With all this said, I also had my second important appointment today. With my new physiotherapist! My wonderful family doctor got me into physiotherapy at the hospital, which is covered by Canada’s Medicare. It’s saving me thousands of dollars. As a personal trainer, I didn’t have an insurance package.
As y’all know, I’m working on flexion/extension of the arm and rotating my wrist. The flexion/extension part is slooooowly coming along and mostly hindered by the tense muscles in my left arm. More concerning is my rotation, or lack thereof.
I was casted with my hand pronated because that’s where my radial head is the most stable. That’s the bottom part of above image. As you can see in the red circles, the radial head is responsible for wrist rotation. When you twist your wrist, it’s that radial head that spins back and forth against the top part of your elbow joint. That spinning “ball” is what’s in pieces and crammed full of screws right now. And that’s why I want to cry every time someone tries to rotate my wrist.
Anyways, I really like my new physio. Really important as I’ll now be seeing her three times a week. I’m working with a small window of time here to get mobility back. I need to have someone who can help me push through the pain if I have any hope of getting some form of regular mobility back.
Oh, and she also has a whirlpool water tank for relaxing and moving my arm in. I love it.
All in all, no one today had good things to say about my progress or the state of my injury. I’m still at the point where it’s all a waiting game. I already know it will take 2-3 years to be somewhat “normal” again. What that “normal” is, I don’t know yet.
All I can do is send constant healing vibes to that little radial head of mine and do my physio exercises like it’s my J-O-B (okay, technically I’m unemployed so it kinda is my job).
Well, all that and of course, bake.
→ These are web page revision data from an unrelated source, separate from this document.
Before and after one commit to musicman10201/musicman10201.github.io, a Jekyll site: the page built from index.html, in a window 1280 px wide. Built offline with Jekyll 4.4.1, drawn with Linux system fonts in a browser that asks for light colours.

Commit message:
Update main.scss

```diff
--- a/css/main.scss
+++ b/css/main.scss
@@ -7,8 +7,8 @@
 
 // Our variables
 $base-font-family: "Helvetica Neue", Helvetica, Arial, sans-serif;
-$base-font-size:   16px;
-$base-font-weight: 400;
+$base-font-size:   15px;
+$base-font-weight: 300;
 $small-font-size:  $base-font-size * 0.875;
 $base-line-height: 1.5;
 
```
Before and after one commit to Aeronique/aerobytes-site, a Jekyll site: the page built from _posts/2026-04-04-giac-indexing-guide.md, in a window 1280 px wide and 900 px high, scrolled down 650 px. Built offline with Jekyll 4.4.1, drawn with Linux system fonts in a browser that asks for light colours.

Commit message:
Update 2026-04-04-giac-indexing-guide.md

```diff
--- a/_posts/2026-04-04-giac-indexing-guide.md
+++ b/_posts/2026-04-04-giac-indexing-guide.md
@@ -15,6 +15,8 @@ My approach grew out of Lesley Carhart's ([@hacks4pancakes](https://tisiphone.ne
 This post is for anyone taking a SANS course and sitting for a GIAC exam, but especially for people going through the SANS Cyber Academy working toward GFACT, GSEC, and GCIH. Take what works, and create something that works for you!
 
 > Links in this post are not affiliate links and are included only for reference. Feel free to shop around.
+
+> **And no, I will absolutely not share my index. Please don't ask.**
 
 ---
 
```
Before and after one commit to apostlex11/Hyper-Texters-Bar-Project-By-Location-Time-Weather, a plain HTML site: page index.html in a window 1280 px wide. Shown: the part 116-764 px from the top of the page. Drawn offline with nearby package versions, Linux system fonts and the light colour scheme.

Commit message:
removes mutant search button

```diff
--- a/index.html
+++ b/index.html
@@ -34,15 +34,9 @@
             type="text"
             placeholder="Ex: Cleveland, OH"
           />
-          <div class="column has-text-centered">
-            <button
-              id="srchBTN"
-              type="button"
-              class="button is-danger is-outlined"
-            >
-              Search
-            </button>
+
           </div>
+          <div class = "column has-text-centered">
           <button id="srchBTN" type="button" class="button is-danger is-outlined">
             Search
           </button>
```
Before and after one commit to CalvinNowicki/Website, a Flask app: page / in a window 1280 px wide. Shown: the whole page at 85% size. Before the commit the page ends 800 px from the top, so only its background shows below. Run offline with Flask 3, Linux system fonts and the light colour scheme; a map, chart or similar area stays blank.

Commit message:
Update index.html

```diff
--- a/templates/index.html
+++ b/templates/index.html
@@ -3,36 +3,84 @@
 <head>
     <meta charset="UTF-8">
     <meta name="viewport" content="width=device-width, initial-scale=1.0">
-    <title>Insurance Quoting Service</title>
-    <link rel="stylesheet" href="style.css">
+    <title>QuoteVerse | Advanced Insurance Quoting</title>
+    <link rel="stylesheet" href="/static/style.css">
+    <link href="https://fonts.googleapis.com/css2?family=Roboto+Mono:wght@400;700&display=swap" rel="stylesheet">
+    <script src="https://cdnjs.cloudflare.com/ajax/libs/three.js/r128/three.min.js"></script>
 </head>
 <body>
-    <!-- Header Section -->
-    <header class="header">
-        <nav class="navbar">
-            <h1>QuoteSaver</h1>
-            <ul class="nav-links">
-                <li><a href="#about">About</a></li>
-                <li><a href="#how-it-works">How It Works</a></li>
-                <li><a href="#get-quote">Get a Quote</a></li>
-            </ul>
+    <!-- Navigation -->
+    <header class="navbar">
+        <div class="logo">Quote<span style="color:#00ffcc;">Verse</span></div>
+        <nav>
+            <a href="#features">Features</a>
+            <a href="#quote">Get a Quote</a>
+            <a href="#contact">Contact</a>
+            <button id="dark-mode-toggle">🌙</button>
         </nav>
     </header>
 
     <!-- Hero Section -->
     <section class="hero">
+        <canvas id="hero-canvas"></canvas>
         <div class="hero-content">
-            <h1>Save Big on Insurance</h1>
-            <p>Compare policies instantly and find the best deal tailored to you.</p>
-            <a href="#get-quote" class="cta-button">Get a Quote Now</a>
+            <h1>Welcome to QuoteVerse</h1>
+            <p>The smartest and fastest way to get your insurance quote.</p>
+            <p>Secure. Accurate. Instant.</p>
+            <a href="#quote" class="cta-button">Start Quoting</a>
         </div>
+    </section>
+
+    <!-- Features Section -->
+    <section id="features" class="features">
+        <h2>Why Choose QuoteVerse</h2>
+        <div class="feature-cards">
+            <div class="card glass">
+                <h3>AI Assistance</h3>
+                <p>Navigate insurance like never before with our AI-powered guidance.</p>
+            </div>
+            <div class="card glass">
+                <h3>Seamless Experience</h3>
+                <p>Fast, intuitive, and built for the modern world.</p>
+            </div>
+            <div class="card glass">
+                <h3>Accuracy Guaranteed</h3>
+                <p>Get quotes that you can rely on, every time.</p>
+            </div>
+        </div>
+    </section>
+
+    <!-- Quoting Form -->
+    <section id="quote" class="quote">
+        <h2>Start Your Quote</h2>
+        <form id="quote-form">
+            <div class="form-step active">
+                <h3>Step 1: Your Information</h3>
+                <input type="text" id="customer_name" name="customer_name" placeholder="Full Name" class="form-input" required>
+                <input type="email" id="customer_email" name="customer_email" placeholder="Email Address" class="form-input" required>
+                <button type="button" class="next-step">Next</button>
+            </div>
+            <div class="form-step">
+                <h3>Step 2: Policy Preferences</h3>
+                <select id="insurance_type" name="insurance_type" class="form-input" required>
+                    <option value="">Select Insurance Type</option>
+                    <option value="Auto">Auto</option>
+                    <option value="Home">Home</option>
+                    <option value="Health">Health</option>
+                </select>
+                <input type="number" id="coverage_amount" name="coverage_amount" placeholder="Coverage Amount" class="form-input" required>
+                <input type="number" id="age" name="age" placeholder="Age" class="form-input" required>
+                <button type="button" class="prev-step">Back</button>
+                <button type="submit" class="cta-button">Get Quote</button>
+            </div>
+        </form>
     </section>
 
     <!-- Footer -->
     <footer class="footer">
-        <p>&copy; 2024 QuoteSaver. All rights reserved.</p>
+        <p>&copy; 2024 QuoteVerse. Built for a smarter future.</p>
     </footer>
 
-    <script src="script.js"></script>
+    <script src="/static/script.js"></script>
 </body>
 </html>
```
It’s therapeutic dontcha now?
I’ve never made cinnamon rolls because they involve 1) yeast, and 2) rolling. They sounded hard! I finally bit the bullet yesterday and conquered this baking fear.
Not without any mini-disasters though. The yeast didn’t work, so I had to make another dough with active yeast and mix it with the non-active one. It was stressful.
Thankfully, it was all worth it as they turned out absolutely delicious. I’m already thinking of all the tweaks I can do to make them even better next time.
I used The Pioneer Woman’s original cinnamon roll recipe. With a few changes I’m happy to say I got them down to 171 calories each. Next time I think I will add more sugar to the filling. But per request, here are the changes I made:
(makes 34 rolls)
1 quart Whole Milk2 1/2 cups 2% milk 1 cup Vegetable Oil3/4 cup omega-3 oil 1 cup Sugar3/4 cup sugar
- 2 packages Active Dry Yeast, 0.25 Ounce Packets
8 cups6 cups (Plus 1 Cup1/2 cup Extra, Separated) All-purpose Flour
- 1 teaspoon
(heaping)Baking Powder 1 teaspoon (scant)Baking Soda 1/2 teaspoon 1 Tablespoon (heaping)Salt 1 teaspoon Plenty Of Melted Butter2/3 cup melted butter 2 cups Sugar1/4 cup sugar + 1/4 cup brown sugar + 1 package Jell-o sugar-free butterscotch pudding mix
- Generous Sprinkling Of Cinnamon
MAPLE FROSTING: 1 bag Powdered Sugar 2 teaspoons Maple Flavoring ½ cups Milk ¼ cups Melted Butter ¼ cups Brewed Coffee ⅛ teaspoons Salt
Also healing, are having these two kitties around:
The dog may still be scared of me, but these two are all about the cuddles :)
Don’t forget to enter my giveaway!